MediaFile has reached out to the Embassy of Turkey in D.C. for comment. At the time of this writing, they have not responded.
The Media Landscape
The post-coup media crackdown and government purge have left a dismal media landscape in Turkey. Moderate outlets, or the “middle of Turkish media,” have been “seized, taken over, sold to pro-government oligarchs … or have been totally cowed into submission,” according to Schenkkan. Critical voices are all but gone, resulting in a “Not Free” press score for Turkey by Freedom House.
“It’s a very barren landscape; scorched earth,” said Schenkkan.
The only institutions left standing are large but weak organizations, or fringe outlets that have too small a circulation and credibility to be considered as a threat to the government.
“CNN Türk (CNN’s arm in Turkey) used to be CNN-ish, but it has been really denuded. The nightly news is a government highlight reel, with politicians performing ribbon cuttings and celebrating holidays,” said Schenkkan. “Marginal outlets are also left, but no one would read them five years ago. They have become the refuge. People write there, but there is no large audience and no money. The brand is really far left so people don’t trust them; similarly with far-right nationalist outlets.”
— CNN Türk (@cnnturk) October 22, 2017
The remaining media outposts, where people can still write, are located primarily online, but the wide dissemination of any important or critical works to the public is highly unlikely.
“TV remains the number one news source for Turkey,” said Öğret. “For people who do not get their news online, they only hear what government wants them to hear.”
It’s hard to say what decision will be handed down on Tuesday. Experts have asserted that it is likely that no decision will be reached on the 24th, and a fair trial will probably not take place. Given the situation in the courts and the political climate, the mood seems hostile towards journalists like Öğreten and the two other journalists that stand trial with him.
— efe kerem sözeri (@efekerem) October 22, 2017
“If the judge considers the lack of evidence in the indictment, and the absurd links the prosecutor tried to frame, they should be released at the first hearing,” wrote Sozeri. “They should never [have] been arrested in the first place with this.”
According to CPJ’s 2016 prison census, there are 81 journalists behind bars in Turkey — one of them being Öğreten. He gave an interview from prison in early October, and said that he was not surprised when he was detained by authorities.
“For me, it was not unexpected to be arrested,” said Öğreten. “However, it was funny to live with it because of documents shared with 7 billion people through Wikileaks.”

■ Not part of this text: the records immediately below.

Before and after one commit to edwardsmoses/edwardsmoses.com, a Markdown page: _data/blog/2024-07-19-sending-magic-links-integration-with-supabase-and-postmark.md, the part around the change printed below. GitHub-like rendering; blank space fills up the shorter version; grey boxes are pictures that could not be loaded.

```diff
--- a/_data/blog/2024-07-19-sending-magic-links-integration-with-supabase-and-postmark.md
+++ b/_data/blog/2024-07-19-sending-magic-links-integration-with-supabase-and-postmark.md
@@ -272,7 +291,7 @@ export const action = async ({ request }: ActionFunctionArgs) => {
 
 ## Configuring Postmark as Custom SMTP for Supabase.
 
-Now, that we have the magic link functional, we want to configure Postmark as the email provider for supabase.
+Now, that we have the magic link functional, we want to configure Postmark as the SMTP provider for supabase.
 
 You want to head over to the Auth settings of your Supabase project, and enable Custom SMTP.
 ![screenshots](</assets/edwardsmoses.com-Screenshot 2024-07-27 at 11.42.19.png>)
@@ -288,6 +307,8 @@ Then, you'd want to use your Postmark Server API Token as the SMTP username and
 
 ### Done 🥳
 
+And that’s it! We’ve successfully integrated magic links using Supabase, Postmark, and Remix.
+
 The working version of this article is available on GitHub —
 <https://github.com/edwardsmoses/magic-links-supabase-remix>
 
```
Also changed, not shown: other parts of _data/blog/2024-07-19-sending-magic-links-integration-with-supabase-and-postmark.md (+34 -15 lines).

In the interview, he described prison life, how he missed his wife Minez (with whom he has exchanged “close to 120 letters”) and how he still stands by his piece and his role as a journalist.
— Diken (@DikenComTr) October 21, 2017

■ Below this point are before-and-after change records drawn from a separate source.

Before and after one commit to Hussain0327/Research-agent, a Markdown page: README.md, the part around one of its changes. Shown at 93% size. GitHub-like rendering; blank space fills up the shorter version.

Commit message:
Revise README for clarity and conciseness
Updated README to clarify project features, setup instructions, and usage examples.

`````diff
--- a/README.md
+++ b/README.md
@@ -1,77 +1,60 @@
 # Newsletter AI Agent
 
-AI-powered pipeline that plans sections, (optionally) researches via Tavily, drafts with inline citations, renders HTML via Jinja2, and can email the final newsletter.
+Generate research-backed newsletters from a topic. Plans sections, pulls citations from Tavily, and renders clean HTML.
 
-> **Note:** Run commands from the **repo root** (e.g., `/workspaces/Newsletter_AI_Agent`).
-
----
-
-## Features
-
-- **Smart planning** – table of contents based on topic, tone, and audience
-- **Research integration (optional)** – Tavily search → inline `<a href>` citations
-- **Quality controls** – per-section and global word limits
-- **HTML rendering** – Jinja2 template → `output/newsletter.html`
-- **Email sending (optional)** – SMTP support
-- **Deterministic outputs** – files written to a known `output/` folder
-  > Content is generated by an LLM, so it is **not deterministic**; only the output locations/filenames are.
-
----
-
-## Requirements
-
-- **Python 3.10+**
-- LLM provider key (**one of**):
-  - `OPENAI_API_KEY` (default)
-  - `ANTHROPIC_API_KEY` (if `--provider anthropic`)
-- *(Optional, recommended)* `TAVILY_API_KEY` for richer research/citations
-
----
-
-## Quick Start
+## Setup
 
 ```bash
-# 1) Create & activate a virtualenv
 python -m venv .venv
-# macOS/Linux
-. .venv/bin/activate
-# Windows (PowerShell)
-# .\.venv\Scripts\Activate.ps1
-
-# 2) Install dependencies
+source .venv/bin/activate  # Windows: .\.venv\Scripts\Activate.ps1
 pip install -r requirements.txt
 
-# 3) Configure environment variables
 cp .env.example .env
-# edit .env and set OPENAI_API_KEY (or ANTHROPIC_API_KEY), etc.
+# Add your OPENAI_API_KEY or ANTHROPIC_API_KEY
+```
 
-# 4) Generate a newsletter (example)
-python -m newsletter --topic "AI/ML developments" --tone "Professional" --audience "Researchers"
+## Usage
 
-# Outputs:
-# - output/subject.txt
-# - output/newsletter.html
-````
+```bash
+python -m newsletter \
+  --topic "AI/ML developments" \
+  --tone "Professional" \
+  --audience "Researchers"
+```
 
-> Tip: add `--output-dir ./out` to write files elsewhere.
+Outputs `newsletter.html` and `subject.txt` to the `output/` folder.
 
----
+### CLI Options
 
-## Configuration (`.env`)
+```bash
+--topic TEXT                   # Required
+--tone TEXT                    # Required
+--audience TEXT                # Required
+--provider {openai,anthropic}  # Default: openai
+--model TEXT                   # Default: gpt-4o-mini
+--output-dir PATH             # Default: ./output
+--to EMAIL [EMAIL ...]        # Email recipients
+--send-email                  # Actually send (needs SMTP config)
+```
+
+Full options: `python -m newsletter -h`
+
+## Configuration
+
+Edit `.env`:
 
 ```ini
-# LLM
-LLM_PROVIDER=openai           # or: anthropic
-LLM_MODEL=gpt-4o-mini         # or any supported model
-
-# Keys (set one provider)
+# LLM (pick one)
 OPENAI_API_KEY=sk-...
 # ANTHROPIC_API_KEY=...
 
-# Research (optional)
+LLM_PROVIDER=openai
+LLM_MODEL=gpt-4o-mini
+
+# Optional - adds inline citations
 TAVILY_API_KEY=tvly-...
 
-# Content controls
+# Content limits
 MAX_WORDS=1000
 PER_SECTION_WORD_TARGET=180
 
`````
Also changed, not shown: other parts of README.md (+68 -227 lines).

“It was very dangerous to work in this land for every journalist who pursued truthfully,” said Öğreten.
Many before Tunca have been detained and imprisoned — and unfortunately, it looks like many after him will be as well — for doing their jobs.
“Turkish journalists, they go to prison, and many of them have been to jail before,” said Schenkkan. “They don’t quit. You have to really respect it.”
This article has been updated to include a redacted version of the indictment document to protect the personal information of those involved.